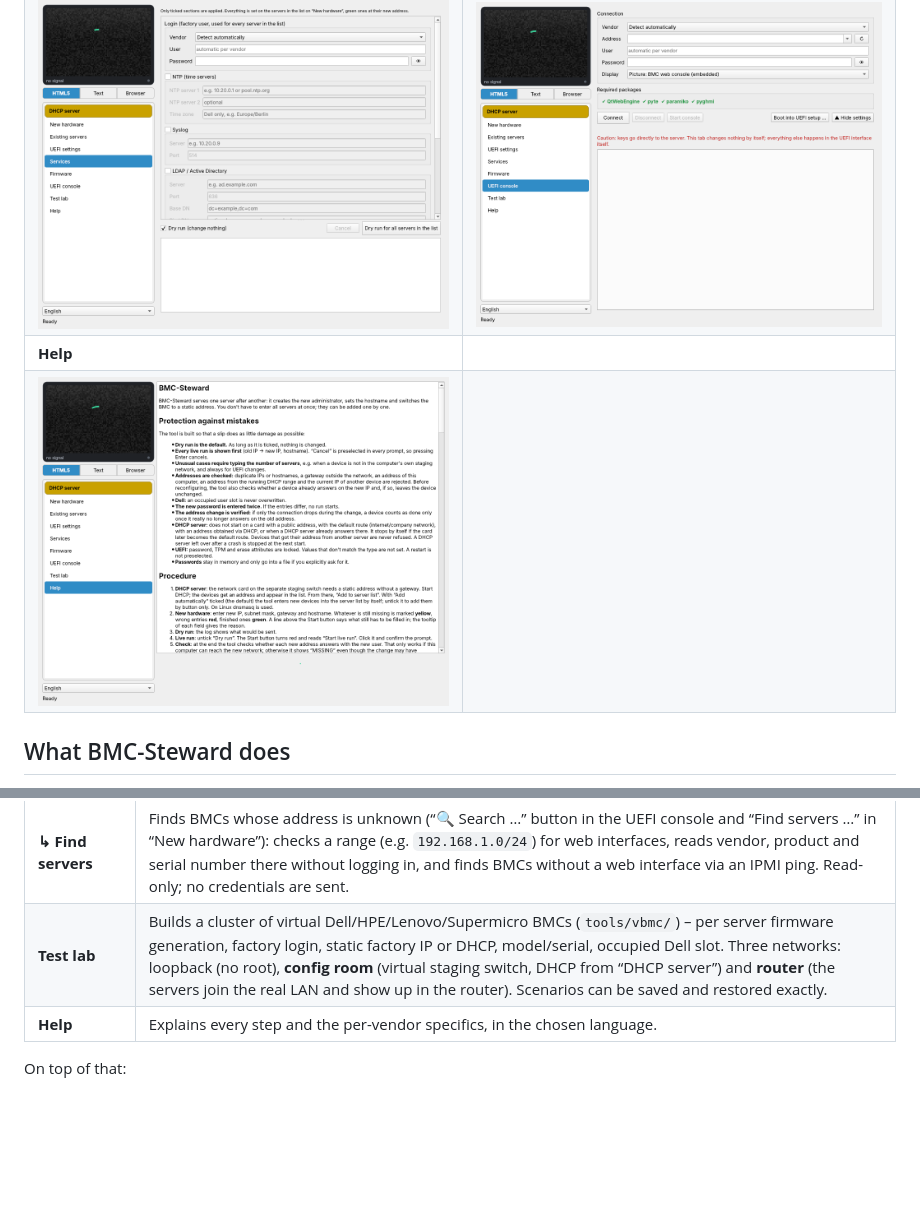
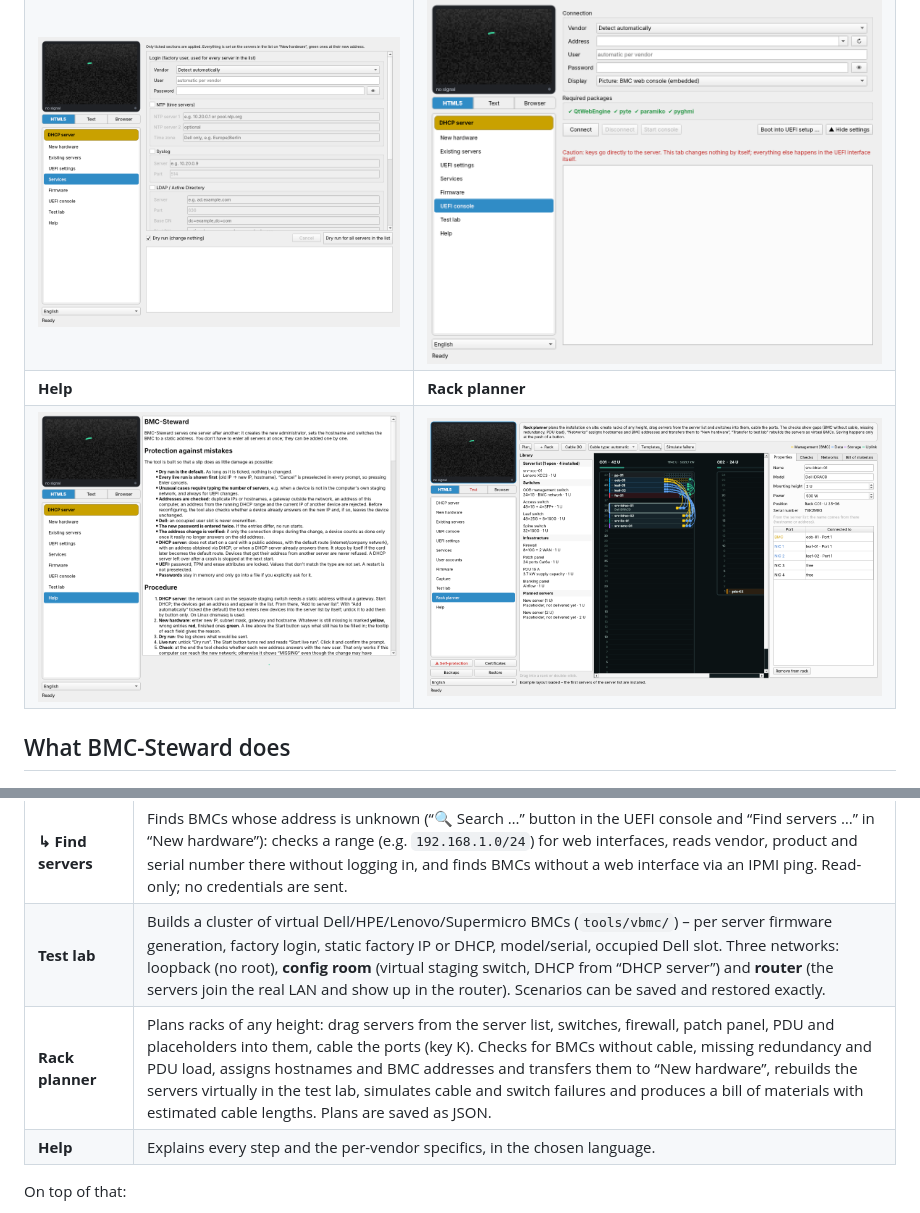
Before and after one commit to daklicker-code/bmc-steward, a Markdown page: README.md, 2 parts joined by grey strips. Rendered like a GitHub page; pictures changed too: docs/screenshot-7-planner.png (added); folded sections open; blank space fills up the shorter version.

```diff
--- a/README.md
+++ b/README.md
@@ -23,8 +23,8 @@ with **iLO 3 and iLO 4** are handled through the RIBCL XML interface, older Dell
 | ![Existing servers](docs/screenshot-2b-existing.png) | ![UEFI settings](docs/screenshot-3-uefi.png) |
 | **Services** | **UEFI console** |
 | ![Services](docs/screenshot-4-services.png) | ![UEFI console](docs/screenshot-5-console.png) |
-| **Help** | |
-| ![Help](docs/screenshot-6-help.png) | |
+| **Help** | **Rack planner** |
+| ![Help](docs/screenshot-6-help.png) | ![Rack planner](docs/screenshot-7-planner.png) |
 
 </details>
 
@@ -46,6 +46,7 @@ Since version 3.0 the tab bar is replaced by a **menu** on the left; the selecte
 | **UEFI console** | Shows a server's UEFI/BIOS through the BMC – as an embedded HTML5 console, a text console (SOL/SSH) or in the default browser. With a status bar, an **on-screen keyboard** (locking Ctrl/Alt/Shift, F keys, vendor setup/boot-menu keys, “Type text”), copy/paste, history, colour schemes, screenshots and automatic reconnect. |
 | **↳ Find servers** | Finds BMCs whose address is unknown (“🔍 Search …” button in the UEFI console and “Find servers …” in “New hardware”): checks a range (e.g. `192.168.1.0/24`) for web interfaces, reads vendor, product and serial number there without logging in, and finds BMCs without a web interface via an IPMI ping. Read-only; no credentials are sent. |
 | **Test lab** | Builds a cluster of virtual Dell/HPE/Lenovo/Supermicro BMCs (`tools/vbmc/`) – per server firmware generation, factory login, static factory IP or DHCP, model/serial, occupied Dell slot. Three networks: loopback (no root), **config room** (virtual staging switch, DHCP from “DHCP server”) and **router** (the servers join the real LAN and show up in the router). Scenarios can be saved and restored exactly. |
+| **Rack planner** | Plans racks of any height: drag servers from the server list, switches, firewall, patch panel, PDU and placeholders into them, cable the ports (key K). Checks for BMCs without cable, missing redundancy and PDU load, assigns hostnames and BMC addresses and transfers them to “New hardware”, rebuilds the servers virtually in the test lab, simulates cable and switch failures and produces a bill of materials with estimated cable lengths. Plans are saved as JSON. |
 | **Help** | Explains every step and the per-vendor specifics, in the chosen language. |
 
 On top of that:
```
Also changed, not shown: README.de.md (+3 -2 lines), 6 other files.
****************
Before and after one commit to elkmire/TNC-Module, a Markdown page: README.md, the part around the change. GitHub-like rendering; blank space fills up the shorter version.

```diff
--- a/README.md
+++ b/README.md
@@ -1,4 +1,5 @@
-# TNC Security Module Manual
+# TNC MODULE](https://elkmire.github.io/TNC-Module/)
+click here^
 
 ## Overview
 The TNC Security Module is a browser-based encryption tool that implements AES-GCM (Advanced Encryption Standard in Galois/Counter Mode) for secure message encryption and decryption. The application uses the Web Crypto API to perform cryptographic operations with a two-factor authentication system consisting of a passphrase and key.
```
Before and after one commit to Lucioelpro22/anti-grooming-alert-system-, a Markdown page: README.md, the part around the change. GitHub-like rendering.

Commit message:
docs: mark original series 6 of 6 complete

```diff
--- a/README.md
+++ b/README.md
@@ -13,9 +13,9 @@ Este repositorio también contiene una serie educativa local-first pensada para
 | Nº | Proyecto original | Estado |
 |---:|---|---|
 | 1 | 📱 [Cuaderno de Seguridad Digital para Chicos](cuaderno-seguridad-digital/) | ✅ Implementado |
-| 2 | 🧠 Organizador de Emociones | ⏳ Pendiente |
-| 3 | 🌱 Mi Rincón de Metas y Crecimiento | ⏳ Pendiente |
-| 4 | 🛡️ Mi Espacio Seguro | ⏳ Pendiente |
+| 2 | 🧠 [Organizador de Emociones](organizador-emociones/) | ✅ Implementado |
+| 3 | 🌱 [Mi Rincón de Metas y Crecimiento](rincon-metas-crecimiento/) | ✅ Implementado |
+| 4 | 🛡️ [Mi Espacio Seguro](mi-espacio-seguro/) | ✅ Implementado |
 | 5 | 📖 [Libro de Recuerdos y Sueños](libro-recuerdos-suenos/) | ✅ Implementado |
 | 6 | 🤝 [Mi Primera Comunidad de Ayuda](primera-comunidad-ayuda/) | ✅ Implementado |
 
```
****************
**WHAT NEEDS TO BE DONE**
Take the entries above and copy out all lines with the string "Organizador".

**SOLUTION**
-| 2 | 🧠 Organizador de Emociones | ⏳ Pendiente |
+| 2 | 🧠 [Organizador de Emociones](organizador-emociones/) | ✅ Implementado |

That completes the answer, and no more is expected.